Revision comparison data:
####

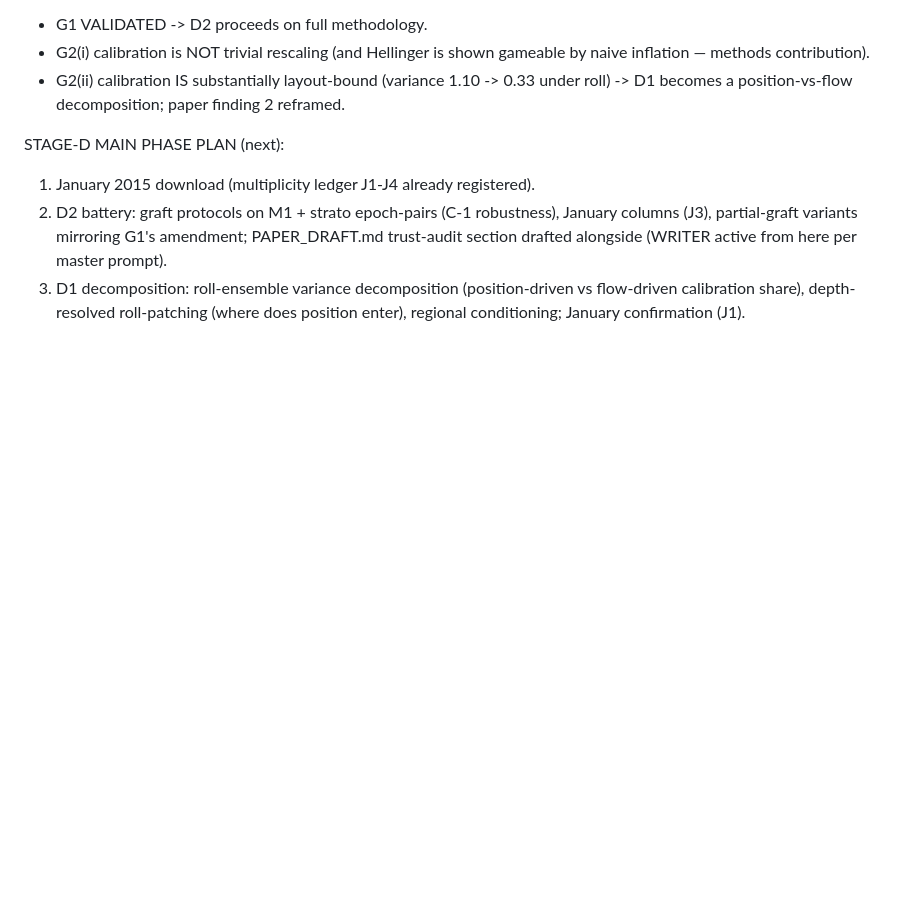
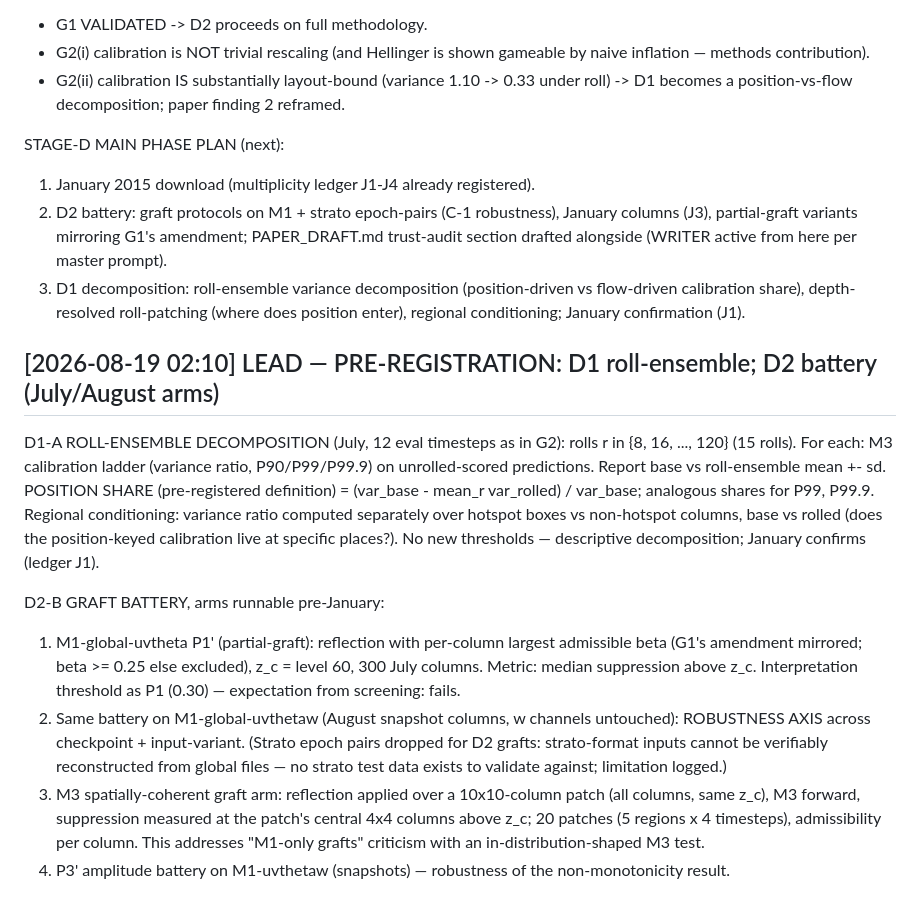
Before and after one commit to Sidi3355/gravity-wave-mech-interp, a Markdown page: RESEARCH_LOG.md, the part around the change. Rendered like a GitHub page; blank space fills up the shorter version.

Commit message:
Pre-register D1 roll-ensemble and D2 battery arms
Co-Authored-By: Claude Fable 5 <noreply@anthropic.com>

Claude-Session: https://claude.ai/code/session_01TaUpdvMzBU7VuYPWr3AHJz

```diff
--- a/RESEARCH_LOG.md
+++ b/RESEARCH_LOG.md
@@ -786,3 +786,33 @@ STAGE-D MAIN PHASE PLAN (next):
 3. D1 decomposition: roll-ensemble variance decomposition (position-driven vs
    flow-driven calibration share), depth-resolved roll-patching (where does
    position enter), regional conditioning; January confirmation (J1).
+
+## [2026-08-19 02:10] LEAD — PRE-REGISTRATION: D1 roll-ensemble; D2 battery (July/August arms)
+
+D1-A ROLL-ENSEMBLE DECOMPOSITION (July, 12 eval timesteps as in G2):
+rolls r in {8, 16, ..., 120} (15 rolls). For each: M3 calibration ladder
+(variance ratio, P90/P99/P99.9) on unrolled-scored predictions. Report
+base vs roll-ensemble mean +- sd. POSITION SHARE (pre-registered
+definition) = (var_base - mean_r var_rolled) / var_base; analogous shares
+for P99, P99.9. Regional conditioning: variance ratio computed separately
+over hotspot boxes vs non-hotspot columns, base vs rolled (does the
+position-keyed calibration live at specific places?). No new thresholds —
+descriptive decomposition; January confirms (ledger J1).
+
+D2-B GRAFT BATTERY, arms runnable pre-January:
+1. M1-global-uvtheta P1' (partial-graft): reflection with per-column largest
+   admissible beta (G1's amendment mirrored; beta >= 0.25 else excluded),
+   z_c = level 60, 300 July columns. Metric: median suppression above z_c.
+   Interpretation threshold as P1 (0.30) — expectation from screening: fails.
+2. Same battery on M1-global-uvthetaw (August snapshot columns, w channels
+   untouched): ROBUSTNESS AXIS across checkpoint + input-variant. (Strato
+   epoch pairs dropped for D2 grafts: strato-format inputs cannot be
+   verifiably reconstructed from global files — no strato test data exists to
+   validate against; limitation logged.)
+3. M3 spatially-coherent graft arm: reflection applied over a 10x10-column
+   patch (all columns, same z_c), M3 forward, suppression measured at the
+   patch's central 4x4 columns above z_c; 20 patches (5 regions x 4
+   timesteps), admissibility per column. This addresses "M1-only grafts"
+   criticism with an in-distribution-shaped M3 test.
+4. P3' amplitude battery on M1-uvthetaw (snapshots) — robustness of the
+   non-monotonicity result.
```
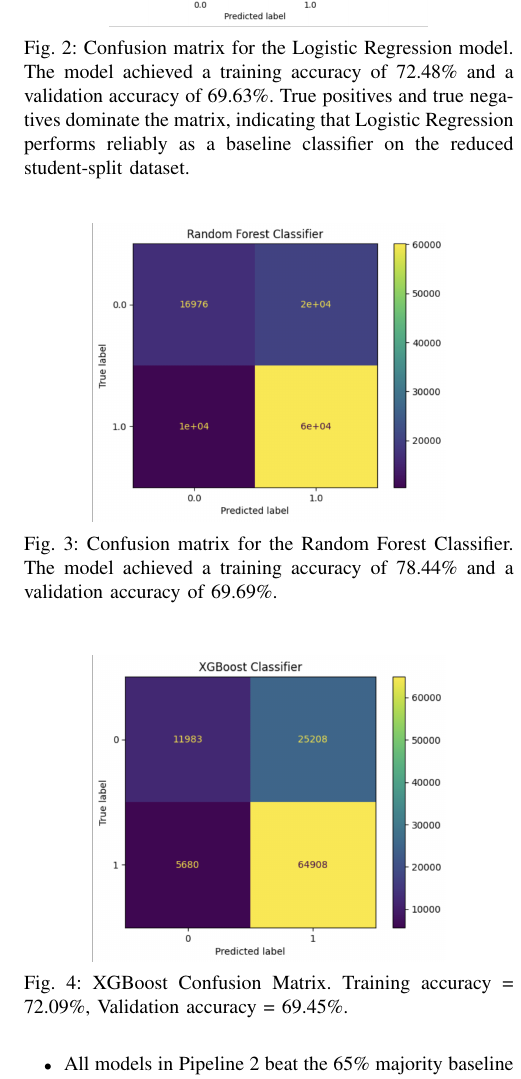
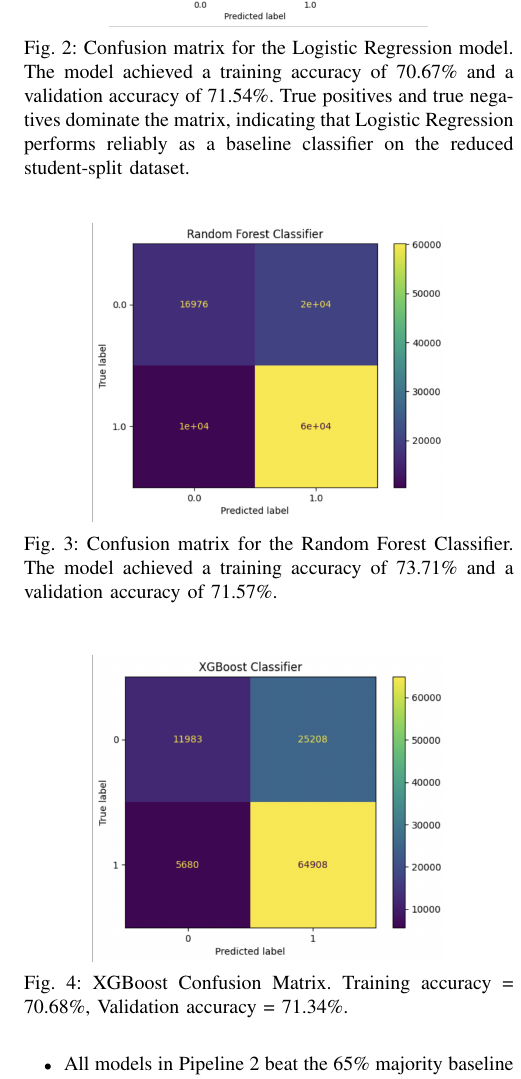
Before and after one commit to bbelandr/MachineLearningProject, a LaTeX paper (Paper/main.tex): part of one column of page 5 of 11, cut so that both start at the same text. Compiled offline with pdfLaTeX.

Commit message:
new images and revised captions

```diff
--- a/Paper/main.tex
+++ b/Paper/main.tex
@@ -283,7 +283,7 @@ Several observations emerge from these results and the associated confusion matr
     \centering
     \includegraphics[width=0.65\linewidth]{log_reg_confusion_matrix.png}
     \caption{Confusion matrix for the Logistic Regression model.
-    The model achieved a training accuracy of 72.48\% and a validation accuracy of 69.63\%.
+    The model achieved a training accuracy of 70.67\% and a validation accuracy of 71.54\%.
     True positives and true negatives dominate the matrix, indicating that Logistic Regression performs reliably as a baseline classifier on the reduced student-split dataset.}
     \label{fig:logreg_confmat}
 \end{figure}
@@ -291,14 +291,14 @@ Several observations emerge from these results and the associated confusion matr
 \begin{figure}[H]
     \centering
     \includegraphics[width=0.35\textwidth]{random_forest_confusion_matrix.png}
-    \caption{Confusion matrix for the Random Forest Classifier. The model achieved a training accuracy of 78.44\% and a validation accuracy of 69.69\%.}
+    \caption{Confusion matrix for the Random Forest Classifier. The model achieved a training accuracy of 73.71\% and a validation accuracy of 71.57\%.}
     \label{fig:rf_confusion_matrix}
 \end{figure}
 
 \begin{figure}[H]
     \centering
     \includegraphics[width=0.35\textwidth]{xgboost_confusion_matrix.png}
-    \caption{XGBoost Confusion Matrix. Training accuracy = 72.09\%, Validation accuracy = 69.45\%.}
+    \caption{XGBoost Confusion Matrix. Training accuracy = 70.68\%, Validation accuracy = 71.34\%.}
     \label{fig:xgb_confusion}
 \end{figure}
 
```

####

Task goal
Provide the count of lines holding the word "achieved" in these entries, and no other words.

Completed task
4